The small but persuasive girl was standing there in the middle of the hall, red glasses shining in the little light there was. Bryn held her knife in front of her, ready to strike, but Jasmine backed away slightly. Bryn scowled at her.
“What are you doing here?”
Jasmine said, “It’s none of your business. I wanted to come in. You were being too slow.”
“How did you get down here?” Bryn demanded.
Jasmine shifted her weight onto her other foot nervously. “It’s still none of your business. Let’s just go.” Jasmine marched past Bryn, grabbed her wrist, opened the door and pulled Bryn against her will into the room. When they were in, the door disappeared to leave behind a solid concrete wall.
Drip.
Drip.
Drip.
Jasmine squeaked and pressed herself up against the aforementioned wall. “What is that?”
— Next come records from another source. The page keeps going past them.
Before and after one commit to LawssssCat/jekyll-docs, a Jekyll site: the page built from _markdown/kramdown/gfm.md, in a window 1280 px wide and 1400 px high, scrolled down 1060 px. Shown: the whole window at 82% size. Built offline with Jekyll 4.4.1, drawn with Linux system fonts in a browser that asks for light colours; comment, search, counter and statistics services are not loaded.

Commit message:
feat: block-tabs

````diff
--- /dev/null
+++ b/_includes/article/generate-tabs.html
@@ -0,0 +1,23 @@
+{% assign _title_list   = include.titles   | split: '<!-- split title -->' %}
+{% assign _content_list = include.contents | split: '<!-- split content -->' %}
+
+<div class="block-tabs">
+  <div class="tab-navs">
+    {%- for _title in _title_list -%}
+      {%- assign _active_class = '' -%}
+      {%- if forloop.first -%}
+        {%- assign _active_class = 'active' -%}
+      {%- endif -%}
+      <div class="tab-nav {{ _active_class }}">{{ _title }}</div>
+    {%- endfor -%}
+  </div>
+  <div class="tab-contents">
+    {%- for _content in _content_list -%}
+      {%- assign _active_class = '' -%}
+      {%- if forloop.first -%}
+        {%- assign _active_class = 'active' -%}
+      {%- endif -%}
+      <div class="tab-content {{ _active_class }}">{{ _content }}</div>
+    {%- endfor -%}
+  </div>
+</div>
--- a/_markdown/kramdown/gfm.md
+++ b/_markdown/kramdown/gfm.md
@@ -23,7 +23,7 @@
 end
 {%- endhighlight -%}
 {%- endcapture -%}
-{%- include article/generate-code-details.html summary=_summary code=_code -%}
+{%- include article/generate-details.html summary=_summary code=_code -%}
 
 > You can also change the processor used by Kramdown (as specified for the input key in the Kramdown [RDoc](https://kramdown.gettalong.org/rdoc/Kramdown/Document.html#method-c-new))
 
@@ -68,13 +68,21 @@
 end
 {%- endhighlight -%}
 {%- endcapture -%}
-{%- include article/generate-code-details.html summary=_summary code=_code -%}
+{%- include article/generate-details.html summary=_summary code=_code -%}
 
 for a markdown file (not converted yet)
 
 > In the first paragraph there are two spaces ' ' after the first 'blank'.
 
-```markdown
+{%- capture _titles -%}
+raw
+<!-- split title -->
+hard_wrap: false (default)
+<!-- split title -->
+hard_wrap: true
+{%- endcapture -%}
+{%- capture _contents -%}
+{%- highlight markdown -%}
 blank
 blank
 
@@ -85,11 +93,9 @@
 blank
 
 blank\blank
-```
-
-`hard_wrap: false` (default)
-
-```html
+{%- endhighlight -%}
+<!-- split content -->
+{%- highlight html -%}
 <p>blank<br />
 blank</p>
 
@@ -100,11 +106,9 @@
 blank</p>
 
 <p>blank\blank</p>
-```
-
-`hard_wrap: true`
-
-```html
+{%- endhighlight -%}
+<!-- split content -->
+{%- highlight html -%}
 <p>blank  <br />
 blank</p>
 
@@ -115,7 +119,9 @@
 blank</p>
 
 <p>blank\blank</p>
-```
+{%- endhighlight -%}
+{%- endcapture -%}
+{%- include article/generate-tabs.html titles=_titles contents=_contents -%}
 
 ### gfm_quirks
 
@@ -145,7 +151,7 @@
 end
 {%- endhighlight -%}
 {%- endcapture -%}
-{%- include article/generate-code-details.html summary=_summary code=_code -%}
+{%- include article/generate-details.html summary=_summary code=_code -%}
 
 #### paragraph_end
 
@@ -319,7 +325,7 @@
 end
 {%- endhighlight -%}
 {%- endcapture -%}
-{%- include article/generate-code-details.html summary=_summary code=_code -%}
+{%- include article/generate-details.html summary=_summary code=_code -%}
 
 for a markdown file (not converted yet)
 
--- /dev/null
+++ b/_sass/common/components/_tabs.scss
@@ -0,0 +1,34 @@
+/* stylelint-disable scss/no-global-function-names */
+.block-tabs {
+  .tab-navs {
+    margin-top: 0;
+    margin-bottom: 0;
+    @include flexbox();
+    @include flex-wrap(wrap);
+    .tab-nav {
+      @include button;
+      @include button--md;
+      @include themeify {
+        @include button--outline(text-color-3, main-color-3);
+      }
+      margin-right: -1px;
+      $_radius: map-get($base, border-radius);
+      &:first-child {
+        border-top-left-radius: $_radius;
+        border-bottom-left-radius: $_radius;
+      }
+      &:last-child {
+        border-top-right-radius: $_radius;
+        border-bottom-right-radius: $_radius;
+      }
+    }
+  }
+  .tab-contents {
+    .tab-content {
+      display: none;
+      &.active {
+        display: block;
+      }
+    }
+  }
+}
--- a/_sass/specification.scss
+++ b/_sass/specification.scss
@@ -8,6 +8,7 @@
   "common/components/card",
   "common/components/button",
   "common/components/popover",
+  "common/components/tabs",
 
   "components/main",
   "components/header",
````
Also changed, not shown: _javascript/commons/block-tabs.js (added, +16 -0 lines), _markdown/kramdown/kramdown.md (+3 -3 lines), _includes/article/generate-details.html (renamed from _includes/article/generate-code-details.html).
Bryn looked up and saw what was freaking out Jasmine. The entire room was covered in spikes, save for the floor and the wall Jasmine was clinging to like a lifeline. A ways up on the wall, about four feet up, were several bodies skewered on these shining iron spikes. The spikes had reached all the way through their torsos, and their entrails were hanging out, swinging in the slight draft. Every few second a small drop of crimson blood would fall from the bodies and land in a rapidly growing pool in the floor.
Jasmine seemed to be trying to fuse herself with the wall. “W-what do w-we do?”
Bryn didn’t even bother to look at her. “You wanted to come in here, Jasmine.”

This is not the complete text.